The first of this year’s North Coast winegrapes have started to arrive at some sparkling wine houses.
Vintners are saying that intense frost, heat and wind problems early in the season appear to have produced a slightly smaller-than-average crop, but one with intense flavor and color.
Combined with a dry spring and summer, grape berry sizes are reported to be generally smaller, allowing more air and sun exposure to the clusters during maturation and a higher skin-to-juice ratio during winemaking.
A few sparkling wine houses such as J Vineyards & Winery near Healdsburg and Domaine Chandon in Napa started harvesting in earnest before just about anyone else. Others, such as Mumm Napa in Rutherford, Schramsberg Vineyards in Calistoga, and Domaine Carneros began about a week later.

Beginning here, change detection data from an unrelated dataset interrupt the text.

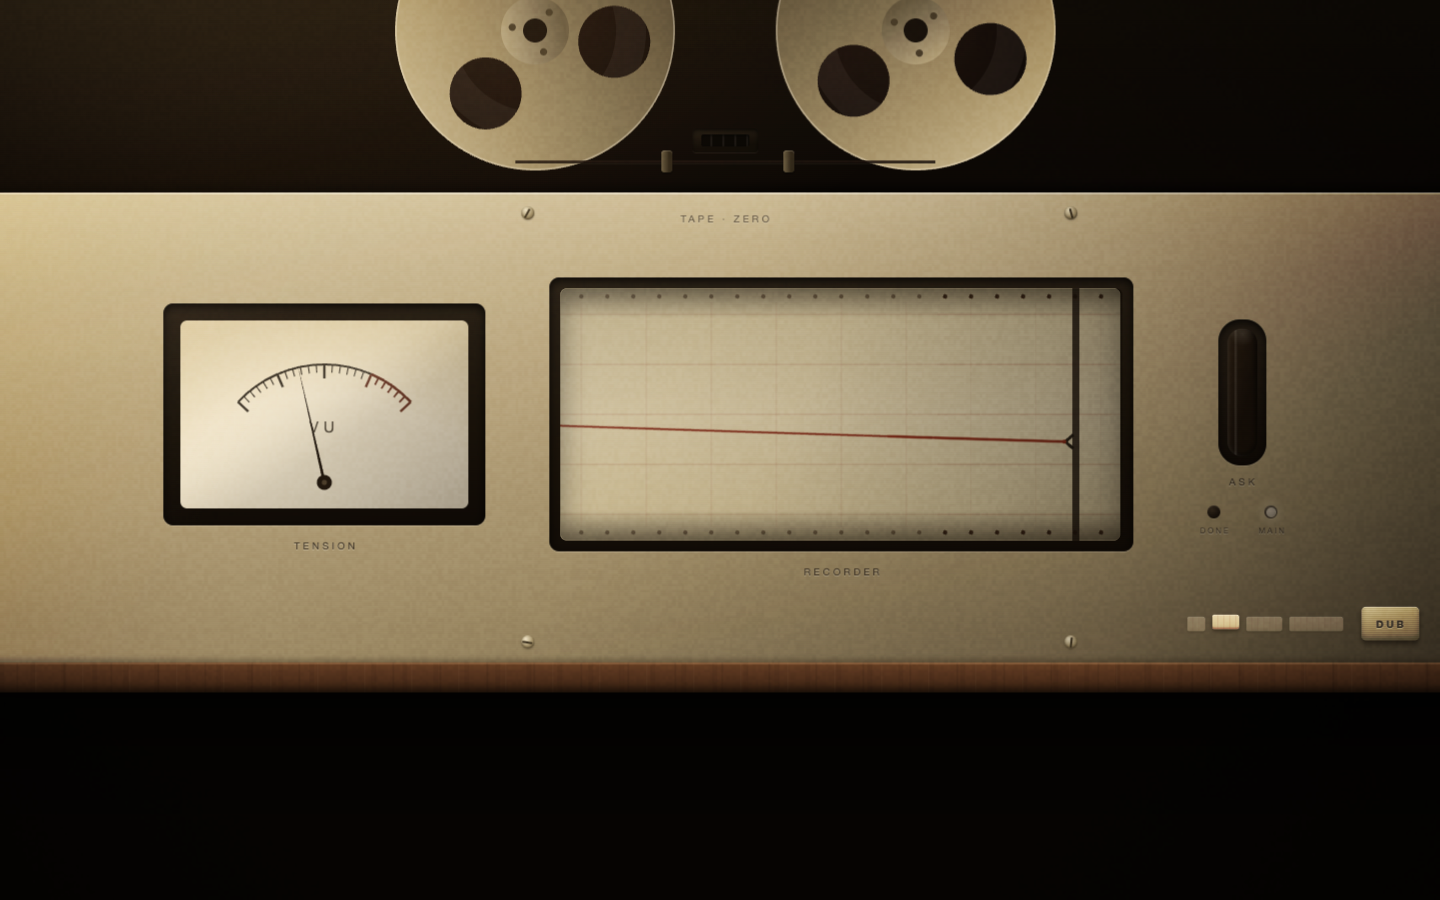
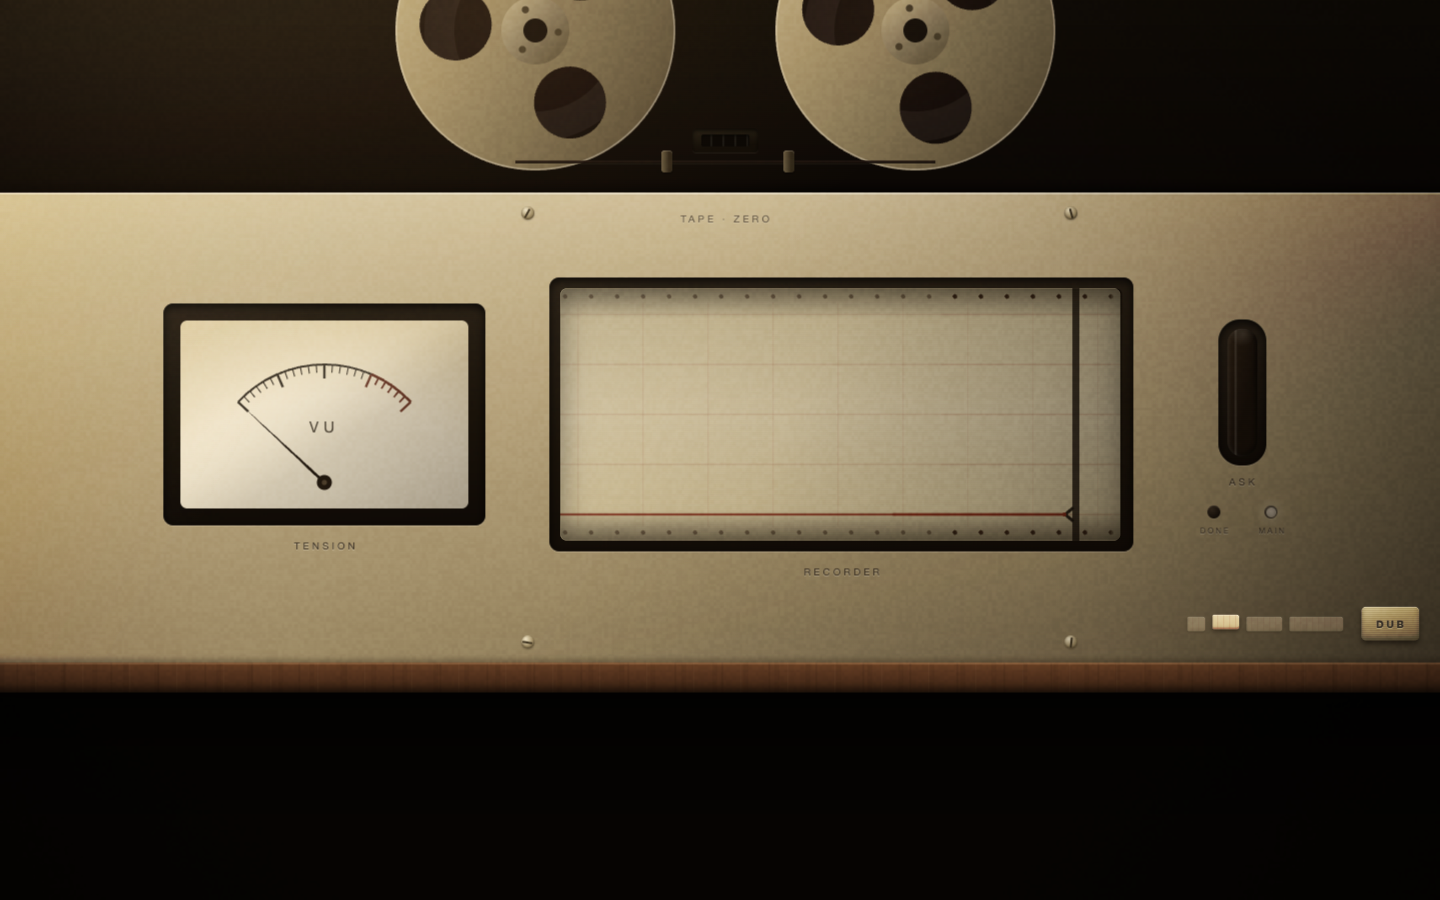
轨甲 己-2：rebase 新 main（吸收轨丙）＋姊妹条款双形态归档补签
DECREE-004 己-2 执行：
- git rebase main（79137a3，含轨丙 B4 factory 回退＋脱敏契约 v1＋audit/repro）零冲突
  （围栏零文件重叠）；代码字节与原提交一致。金测试 133/133（128 轨丙后+5 LIVE，零回潮）。
- 姊妹条款（003 丁-②）双形态归档：B4 合入 serve.mjs 后，干净 worktree 与 npm pack
  皆经 ~/.foley/records/factory/ 回退**自动放唱片，无需手拷 mp3**——
  · shots-clean/：干净树 live/replay 双路 Still Life 真上桥 peak 0.154/0.146，唱片上桥×2
  · shots-pack/：包内 wav/mp3 全缺席，双路 Still Life 真上桥 peak 0.143/0.157，唱片上桥×2
  对比 B4 前打包态 recordInfo=None（纯合成）——B4×热装合力兑现。
  旧 shots/（B4 前 dev 无唱片）、shots-record/（手拷 mp3）删除取代。
- REPORT/FEEDBACK 更新：证据表重列、兵器申报改判入册（004 乙照准立案）、复跑手册去手拷步。

发现·非轨甲（报请操作员/轨丙）：main 自带 tsc 3 处 TS7006 于轨丙
golden/redaction-contract.test.ts:42/44（未标注参数类型）——己-5 合后 tsc 复跑拦路项，
围栏纪律不代修他轨文件，据实上报。

diff --git a/audit/a-live/REPORT.md b/audit/a-live/REPORT.md
@@ -1,7 +1,7 @@
 # 轨甲交付报告 · 主水管（live 流式出声）
 
-- **奉令**：《派生手册》§3 轨甲卡＋《第三号手令》丁-轨甲修订（总线一元论拆除；好资产保护清单；机器代理验收增补）＋《第二号手令》增补一（worktree 建制）/增补三（接口先行）。
-- **施工环境**：worktree `track/a-live`（基于 main=`8c7a198`）；代码锚 `e7e28d7`。
+- **奉令**：《派生手册》§3 轨甲卡＋《第三号手令》丁-轨甲修订（总线一元论拆除；好资产保护清单；机器代理验收增补）＋《第二号手令》增补一（worktree 建制）/增补三（接口先行）＋《第四号手令》己-2（rebase 新 main·姊妹条款双形态归档）。
+- **施工环境**：worktree `track/a-live`；**己-2 已 rebase 至新 main=`79137a3`**（吸收轨丙 B4 factory 回退＋脱敏契约 v1＋audit/repro）；代码锚 `d5340a9`＋`87f2928`（rebase 后，代码字节与原 `e7e28d7`/`875f6d5` 一致）。
 - **真实材料申明**：浏览器验收的 live 模式尾随**本机最新真实会话**（即本施工会话自身，serve `--latest` 默认解析）；打包形态用其副本（临时目录，即用即删）。storm 仅出现在"回放保绿"回归项（G8 正门参数原样）。
 - **边界申明**：写面=`sound/`（livebridge 新增、offline 耳膜修真）＋`stage/js/`（soundbridge 重铸、main 接线、demo-boot 适配）＋`golden/live-sound.test.ts`＋本目录。**graph.js/core.js 一行未动；serve.mjs 零改动**（避让轨丙 B4 手术台）；协议契约 v1 零增改。
 - **诚实界限**：本报告一切"出声"结论以 master 总线旁挂 AnalyserNode 实测 RMS 为证（机器代理管回归）；**人耳终审权在船长/审计庭**（验收最高法，需真人录音）。
@@ -32,19 +32,23 @@
 
 ## 二、证据表
 
+> **己-2 后证据全部基于新 main=`79137a3`**（含轨丙 B4 factory 回退）。旧证据（`shots/`＝B4 前 dev 无唱片、`shots-record/`＝手拷 mp3）已被 `shots-clean/`（B4 后干净树自动放唱片）取代删除——B4 前须手拷、B4 后自动，此即姊妹条款兑现。
+
 | # | 判据 | 结果 | 证据 |
 |---|---|---|---|
-| 1 | 金测试全量（好资产回归门） | **121/121 全绿**（116 在库＋5 新 LIVE 门），tsc 干净 | `npm test`（21.5s）；在库 55/57/59 唱片机芯全过=引擎零殃及 |
+| 1 | 金测试全量（吸收轨丙后回归门） | **133/133 全绿**（128 轨丙后在库＋5 新 LIVE 门），我 5 条零回潮 | `npm test`（21.2s）；在库 55/57/59 唱片机芯全过=引擎零殃及 |
 | 2 | LIVE-1 命门机器代理 | 流式 60s 两窗 RMS>−40dBFS（合成退路条件） | `golden/live-sound.test.ts`（离线确定性，回归门常设） |
 | 3 | LIVE-2 双通道 | pluck onset 落网格线 ±20ms 且不早于到达；ASK onset 20.32s 直通（网格线 20.54 之前） | 同上（波形 onset 断言） |
-| 4 | 浏览器 live 出声（dev 形态） | **手势后 0.25s 首声**，RMS avg 0.059/peak 0.085，PAGEERROR=0；pre-gesture `sound=undefined`→post 在场 | `repro/live-rms.mjs` → `shots/verdicts.json` |
-| 5 | 回放保绿（好资产） | storm@8× 首声 0.25s，avg 0.059（RECON 基线 0.066 同量级） | 同上 Part B |
-| 6 | 唱片层＋热装 | live/replay 双路 recordInfo=Still Life 真上桥，console「唱片上桥」×2，peak 0.142（RECON 旁证 0.139 同量级）；唱片在位作曲四层退场（avg 回落） | `shots-record/`（vendored 位形态，mp3 即放即删） |
-| 7 | 打包形态（产品条件） | wav/mp3 全缺席＋真实会话副本：live 首声 0.25s，avg 0.056（纯合成房间层） | `shots-pack/`；npm pack→解包→FOLEY_PROJECTS 实跑 |
-| 8 | 1× 长跑（机器侧） | **600s/300 采样 soundRatio=1.0（零死寂）**；rowsMax 8162≤8192 行帐有界；pageErrors=0 | `repro/long-run.mjs` → `shots-long/long-verdict.json` |
-| 9 | 音画同源 | 结构性：画声同吃一路 feedRaw（同一根总线）；运行时：声侧收包 12018 vs 画侧铺纸 12050，**avRatio=0.9973**（差 0.27%=读数时间窗误差量级） | 代码 `main.js`＋长跑证据 |
+| 4 | **姊妹条款·干净 worktree**（己-2 补签） | 未手拷 mp3，B4 factory 回退：live/replay 双路 **Still Life 真上桥**（peak 0.154/0.146，「唱片上桥」×2），首声 0.25s，PAGEERROR=0 | `repro/live-rms.mjs` → `shots-clean/verdicts.json` |
+| 5 | **姊妹条款·npm pack**（己-2 补签） | 包内 wav/mp3 全缺席＋B4 factory 回退＋真实会话副本：双路 **Still Life 真上桥**（peak 0.143/0.157，「唱片上桥」×2），首声 0.25s | `repro/live-rms.mjs --root <解包>` → `shots-pack/verdicts.json` |
+| 6 | 回放保绿（好资产） | storm@8× 首声 0.25s（两形态 Part B 均绿，RECON 基线同量级） | `shots-clean`/`shots-pack` Part B |
+| 7 | 1× 长跑（机器侧，代码未变 carry forward） | **600s/300 采样 soundRatio=1.0（零死寂）**；rowsMax 8162≤8192 行帐有界；pageErrors=0 | `repro/long-run.mjs` → `shots-long/long-verdict.json` |
+| 8 | 音画同源 | 结构性：画声同吃一路 feedRaw（同一根总线）；运行时：声侧收包 12018 vs 画侧铺纸 12050，**avRatio=0.9973**（差 0.27%=读数时间窗误差量级） | 代码 `main.js`＋长跑证据 |
+| 9 | tsc（**发现·非轨甲**） | 我方文件净；**main 自带 3 处 TS7006** 于轨丙 `golden/redaction-contract.test.ts:42/44`（未标注参数类型）——己-5"合后 tsc 复跑"拦路项，报请轨丙/操作员修（围栏纪律：不代修他轨文件） | `npm run typecheck` |
 
-## 三、兵器申报（Tone.js 偏离，候架构师复裁）
+## 三、兵器申报（Tone.js 偏离——**架构师已照准立案，DECREE-004 乙**）
+
+> **裁决落地（004 令乙）**：偏离成立照准。增补二就地修正为"目的入宪·手段解绑"——音频主钟／网格量化／前瞻调度三目的为宪法要求，实现载体不指定；在库引擎原生满足且身负金测＋LUFS 定标，引 Tone 与 003 保护条物理冲突时**保护条优先**。Tone.js 移入冰箱为备芯，换芯点＝`sound/livebridge.js` 单文件（已记档）。案法确立：**偏离必申报·申报必附换芯点**，本报为全场范本格式。以下为原申报留档。
 
 增补二裁"音频地基采用 Tone.js"；003 令丁-轨甲改口"放行确认（备胎条款不触发）"并同令钉入**好资产保护清单**（graph/core 引擎本体保绿）。实施发现两令在物理上不可同时满足：
 
@@ -61,21 +65,22 @@
 5. **S2 网格采样 vs producer 钟 ppm 级偏斜**：行帐锚到达刻，长程无累积（长跑仪 avRatio 兜底盯防）。
 6. **唱片热装→作曲四层退场**存在 ≤1s（前瞻窗）+slew 的过渡窗，fade 平滑覆盖。
 
-## 五、复跑手册
+## 五、复跑手册（己-2 后，B4 在 main）
 
 ```
-npm ci && npm test                                    # 121/121（含 LIVE-1..5）
-node audit/a-live/repro/live-rms.mjs                  # dev 形态：live+replay 双证（需 stage/tools 装 playwright-core＋本机 ms-playwright chromium）
-cp ~/.foley/records/factory/still-life.mp3 sound/records/ && node audit/a-live/repro/live-rms.mjs --out audit/a-live/shots-record && rm sound/records/still-life.mp3   # 唱片层
-npm pack → 解包 → node audit/a-live/repro/live-rms.mjs --root <解包 package 目录>            # 打包形态
+npm ci && npm test                                    # 133/133（128 轨丙后 + 5 LIVE）
+node audit/a-live/repro/live-rms.mjs --out audit/a-live/shots-clean   # 干净 worktree：B4 factory 回退自动放唱片（需 ~/.foley/records/factory 有唱片＝foley records 已下载；stage/tools 装 playwright-core＋本机 ms-playwright chromium）
+npm pack → 解包 → node audit/a-live/repro/live-rms.mjs --root <解包 package 目录> --out audit/a-live/shots-pack   # 打包形态：同经 B4 factory 回退
 node audit/a-live/repro/long-run.mjs --sec 600        # 1× 长跑仪
 ```
-收摊纪律：脚本自起自收 serve（直属子进程 SIGINT），全程无 pkill 模式串（003 令甲.3）。
+姊妹条款不再需手拷 mp3——B4（serve `/records/**` factory 回退）合入后，干净树与打包态皆自动经 `~/.foley/records/factory/` 取唱片。收摊纪律：脚本自起自收 serve（直属子进程 SIGINT），全程无 pkill 模式串（003 令甲.3）。
 
 ## 六、候项
 
-1. **候轨丙 B4 合入后 rebase**：姊妹条款"`foley records` 下载完成后 deck 必须真放出厂唱片（干净 worktree＋打包形态双验）"——record 路径与热装已双证（证据 6：vendored 位形态），差 serve factory 回退一环；B4 落地即复跑 `live-rms.mjs` 两形态补签。
-2. **候审计庭**：本 worktree 内真实验收＋真人录音（验收最高法）；RMS 器具（`sb.rms()`）已内建，与戊-2 常设回归仪同口径。
-3. **报请架构师**：§三兵器申报复裁；增补一.3 `.worktreeinclude` 全场尚无人落地（卡外，仅报请）。
+1. ~~候轨丙 B4 合入后 rebase 补签姊妹条款~~ **已完成（己-2）**：rebase 至 main=`79137a3`，两形态双证 Still Life 真上桥（证据 4/5）。
+2. **候审计庭**（己-3）：本 worktree 内机器面 RMS 60s 挂表＋长跑仪抽查（`sb.rms()` 已内建，与戊-2 常设回归仪同口径）；**人证面留船长专场真耳**（庚-1，验收最高法，需真人录音）。
+3. **合龙微单**（己-5）：针落接缝一行——轨乙 connect 的 SSE `wired` 事件→声桥放一声针落，候两轨合入后接线（轨甲执行，审计抽查）。
+4. **报请操作员/轨丙**：main 自带 tsc 3 处 TS7006（轨丙 `redaction-contract.test.ts`）——己-5"合后 tsc 复跑"绿的拦路项，围栏纪律不代修。
+5. **记案照准（004 令丁）**：已知限制五条（回放画停声继 v1 维持／repoKey 恒 default 入冰箱／seed 改 mode／热装 ≤1s／8× STUCK 墙钟）架构师逐项照准，无需再改。
 
-（轨甲施工终端 · 2026-07-07）
+（轨甲施工终端 · 2026-07-07 交付；2026-07-07 己-2 rebase 补签）

diff --git a/FEEDBACK-SOUND.md b/FEEDBACK-SOUND.md
@@ -13,6 +13,21 @@
 
 **候**：①轨丙 B4 合入后 rebase，复跑姊妹条款双形态（`foley records` 下载后 deck 真放出厂唱片——record 路径与热装已先证于 vendored 位形态）；②审计庭本 worktree 真实验收＋真人录音（人耳终审）；③`.worktreeinclude`（增补一.3）全场未落地，报请架构师定归属。
 
+### 己-2 补记（合龙令 004，rebase 新 main＋姊妹条款归档，2026-07-07，锚 d5340a9+87f2928）
+
+**结论**：己-2 执行完毕。`git rebase main`（79137a3，已吸收轨丙 B4 factory 回退＋脱敏契约 v1＋audit/repro）**零冲突**（轨甲/轨丙围栏零文件重叠：sound/stage.js/golden.live-sound/audit.a-live vs serve.mjs/golden.b4+contract/docs.canon/audit.repro）；rebase 后我方代码字节与原提交一致。金测试 **133/133**（128 轨丙后 + 5 LIVE，零回潮）。
+
+**姊妹条款双形态归档补签**（DECREE-003 丁-②"deck 必须真放出厂唱片，干净 worktree 与打包形态双验"）：B4 合入 serve.mjs 后，**两形态皆经 `~/.foley/records/factory/` 回退自动放唱片，无需再手拷 mp3**——
+- 干净 worktree：live/replay 双路 Still Life 真上桥（peak 0.154/0.146，「唱片上桥」×2，首声 0.25s，零页错）→ `audit/a-live/shots-clean/`
+- npm pack（包内 wav/mp3 全缺席）：双路 Still Life 真上桥（peak 0.143/0.157，「唱片上桥」×2）→ `audit/a-live/shots-pack/`
+- 对比 B4 前：打包态曾 `recordInfo=None`（纯合成房间层）；B4×热装合力此为兑现。旧 `shots/`（B4 前 dev 无唱片）、`shots-record/`（手拷 mp3）已删除取代。
+
+**兵器申报改判入册（004 令乙）**：Tone.js 偏离照准立案——目的入宪·手段解绑，保护条优先，Tone 移冰箱备芯，换芯点 `sound/livebridge.js` 记档；本报为"偏离必申报·申报必附换芯点"全场范本。
+
+**发现·非轨甲（报请操作员/轨丙）**：main 自带 tsc 3 处 TS7006 于轨丙 `golden/redaction-contract.test.ts:42/44`（未标注参数类型）——己-5"合后 tsc 复跑"绿之拦路项，围栏纪律不代修他轨文件，据实上报。
+
+**候**：审计庭己-3 验收（机器面本轨 RMS 挂表＋长跑抽查／人证面船长专场真耳）→ 签章后合 track/a-live（庚序末位）；合龙微单己-5 针落接缝（SSE `wired`→声桥针落）候两轨合后接线。
+
 ---
 
 ## M2.5 §C 交付（发布物料轮·SOUND 轻装，2026-07-06，d384870）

J winemaker George Bursick sent his pickers into the vineyards at 3 a.m. to start bringing in Pinot Noir and Pinot Meunier, as well as some Pinot Grigio.
“We had ideal weather conditions this summer, and the quality of our crop will be outstanding,” Bursick told the North Bay Business Journal.
However, the warm, even temperatures during most of the growing season could create a labor crunch if the vineyards mature all at once, according to Bursick.
“Our biggest challenge will be securing enough bodies to pick all of the fruit,” he said.
Also challenging, given the spotty frost damage in a stricken vineyard, is the labor-intensive harvesting needed to pick and choose which fruit to pick, according to Eileen Crane, president and winemaker of Domaine Carneros.
“Word around here is that the crop could be a little short like 2007, or about 10 percent to 15 percent below average,” she said.
Ludovic Dervin, winemaker for Mumm Napa, also is expecting a fast-paced harvest, capping off a harried year for vineyard workers. First, crews had 20 to 30 sleepless spring nights battling frost. “We had one area we were irrigating for frost protection, and 10 days later we were irrigating for 100-degree weather,’ Dervin said. “I’ve never seen that.”
Then a torrent of wildfires in June and July kept workers out of the vineyards because of heavy smoke, forcing crews tending Mumm Napa’s grapes to work long hours to catch up when the smoke cleared.
Now, flocks of hungry migratory birds are showing up earlier than expected, putting crews back into action to cover vine rows with protective nets. “It could be a sign of an early fall,” Dervin said about the birds.
The sparkling wine harvest starts a month or more before the first grapes are picked for white table wines, because grapes for sparkling wines are picked at lower sugar levels. It’s a time for wineries and growers to preview the potential size and quality of the rest of the harvest.
But a lot can happen between now and then, weather-wise, to affect timing and yields for the bulk of the harvest.